MADRID – For the first time since 2008 and the collapse of the real estate bubble, the Euribor is above 3.625%. That pushes people with a variable mortgage or who want to take out a mortgage even further into a corner.
The Euribor ended January at 3.33% and this Wednesday, February 22, exceeded 3.6% to 3.625%, the highest since December 2008. As a result, the provisional monthly average for this month remains at 3.5%. People with a mortgage will therefore have another increase in their monthly amount if they have to review it at the end of the month. Anyone who is assessed just this month before taking out a mortgage will also experience the consequences of the rise in this interest rate at which a large number of European banks provide each other with loans in euros.
For example, anyone who subscribes to a variable amount of €180,000 over 25 years, with a differential of Euribor +1%, goes from paying a fee of approximately €650 to approximately €1,000. That is, they pay an increase of about €350 per month.
Moreover, the prognosis is not rosy. Experts from Stichting Spaarbanken (Funcas) predict to CincoDías that the Euribor will continue to rise in the coming months and will remain at this level (3.51%) until the end of the year.
A little more optimistic for those who have bought a house is CaixaBank Research. It expects the 12-month Euribor 2023 to close at 3.44% and fall to 2.56% at the next rate. These forecasts could even be revised upwards. The reason? Several members of the European Central Bank (ECB) have indicated that interest rate hikes will not stop until inflation has stabilised.

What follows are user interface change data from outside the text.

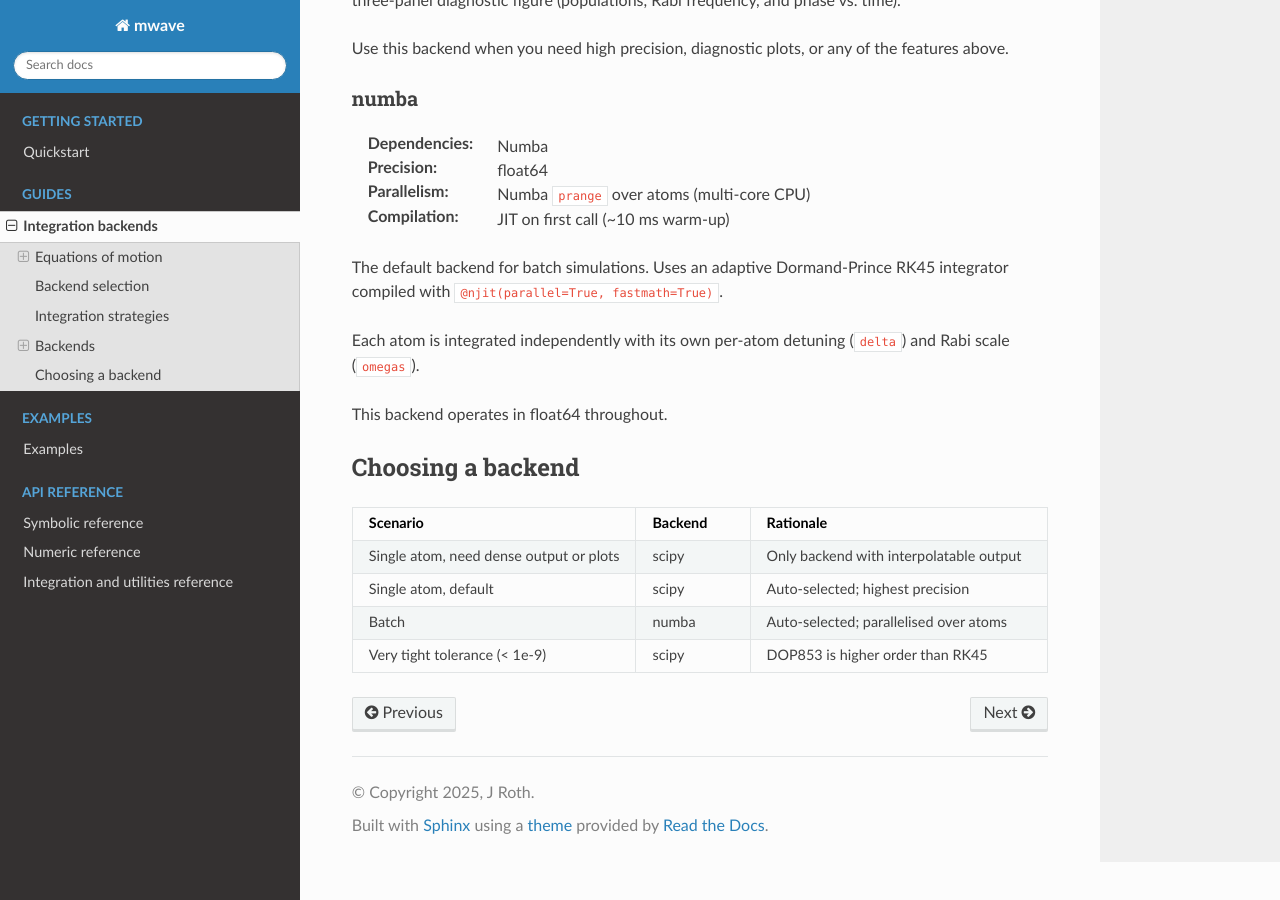
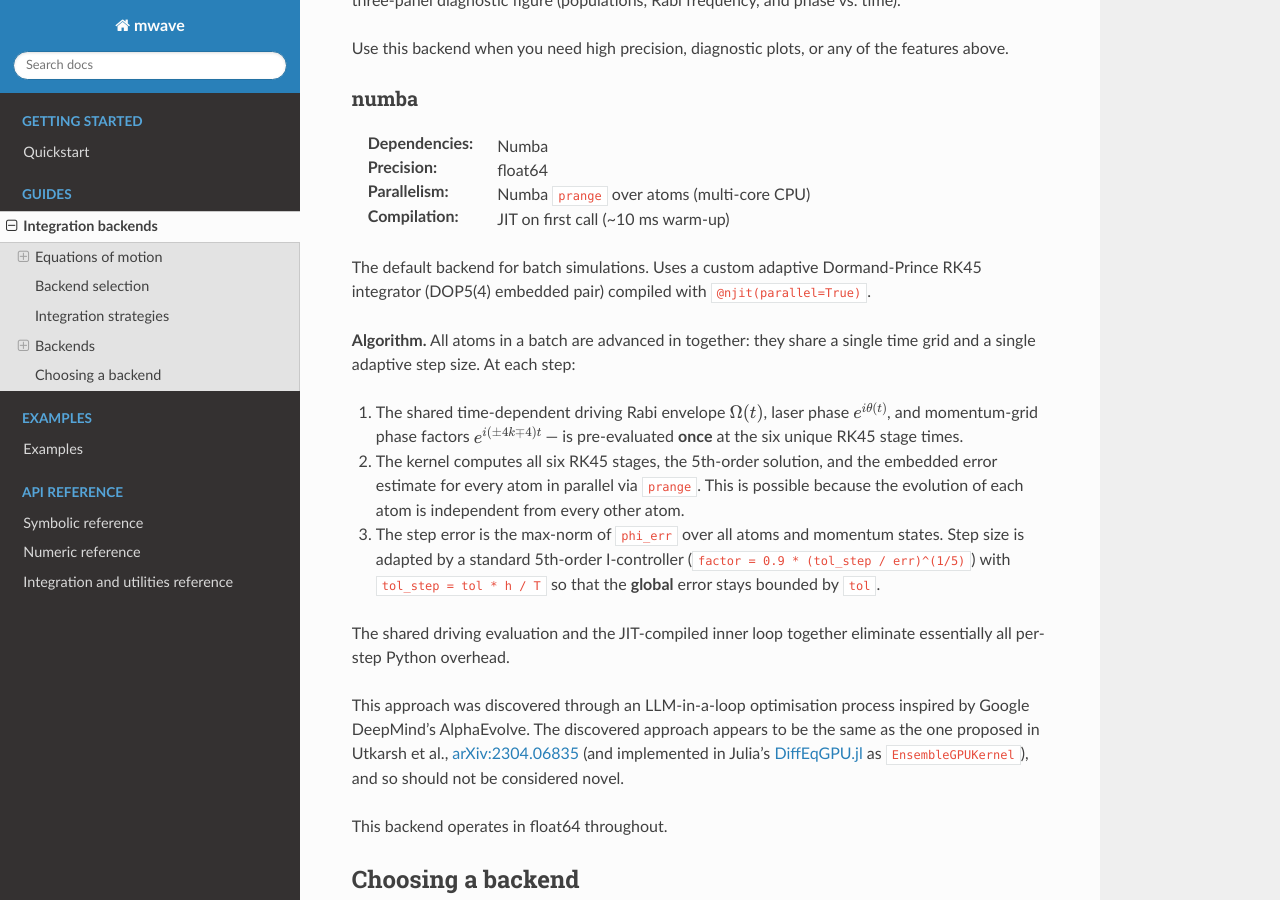
Before and after one commit to jc-roth/mwave, a Sphinx documentation site: the page built from docs/backends.rst, in a window 1280 px wide and 900 px high, scrolled down 2969 px. Built offline with Sphinx 7.4.7 and the Read the Docs theme 3.1.0, drawn with Linux system fonts in a browser that asks for light colours; pages that are not in the unit, such as notebooks, are missing from menus.

Commit message:
updated backend docs

```diff
--- a/docs/backends.rst
+++ b/docs/backends.rst
@@ -111,9 +111,19 @@ numba
 :Parallelism: Numba ``prange`` over atoms (multi-core CPU)
 :Compilation: JIT on first call (~10 ms warm-up)
 
-The default backend for batch simulations. Uses an adaptive Dormand-Prince RK45 integrator compiled with ``@njit(parallel=True, fastmath=True)``.
+The default backend for batch simulations. Uses a custom adaptive Dormand-Prince RK45 integrator (DOP5(4) embedded pair) compiled with ``@njit(parallel=True)``.
 
-Each atom is integrated independently with its own per-atom detuning (``delta``) and Rabi scale (``omegas``).
+**Algorithm.** All atoms in a batch are advanced in together: they share a single time grid and a single adaptive step size. At each step:
+
+1. The shared time-dependent driving Rabi envelope :math:`\Omega(t)`, laser phase :math:`e^{i\theta(t)}`, and momentum-grid phase factors :math:`e^{i(\pm 4k\mp 4)t}` — is pre-evaluated **once** at the six unique RK45 stage times.
+
+2. The kernel computes all six RK45 stages, the 5th-order solution, and the embedded error estimate for every atom in parallel via ``prange``. This is possible because the evolution of each atom is independent from every other atom.
+
+3. The step error is the max-norm of ``phi_err`` over all atoms and momentum states. Step size is adapted by a standard 5th-order I-controller (``factor = 0.9 * (tol_step / err)^(1/5)``) with ``tol_step = tol * h / T`` so that the **global** error stays bounded by ``tol``.
+
+The shared driving evaluation and the JIT-compiled inner loop together eliminate essentially all per-step Python overhead.
+
+This approach was discovered through an LLM-in-a-loop optimisation process inspired by Google DeepMind's AlphaEvolve. The discovered approach appears to be the same as the one proposed in Utkarsh et al., `arXiv:2304.06835 <https://arxiv.org/abs/2304.06835>`_ (and implemented in Julia's `DiffEqGPU.jl <https://github.com/SciML/DiffEqGPU.jl>`_ as ``EnsembleGPUKernel``), and so should not be considered novel.
 
 This backend operates in float64 throughout.
 
```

Economic activity will remain “weak”.
President Christine Lagarde warned the European Parliament a week ago that economic activity will remain “weak”. It also confirmed that it will raise interest rates another half point at the March meeting to contain inflation.
A further rise in Euribor is imminent
Fabio Panetta, a member of the ECB’s Executive Committee, warned that the measures are taken by various governments to help the population against inflation further increase the risk of a further rise in the Euribor. In his view, the monetary authority should do everything possible to contain the inflationary period, both in terms of intensity and duration. If fiscal measures are subsequently taken that cause more inflation or prolong this crisis, the ECB will pursue an even more intense contraction policy.
Interest rates have been rising since July last year
Following the change in the ECB’s roadmap to combat inflation, the Euribor has risen sharply in recent months. Prices in Europe also shot up partly after the outbreak of the Russian invasion of Ukraine. Lagarde decided to counter this by raising interest rates from 0 to 0.5% in July. They were then increased from 0.5% to 1.25% and from 1.25% to 2%. Finally, another increase in the cash price followed by 3%.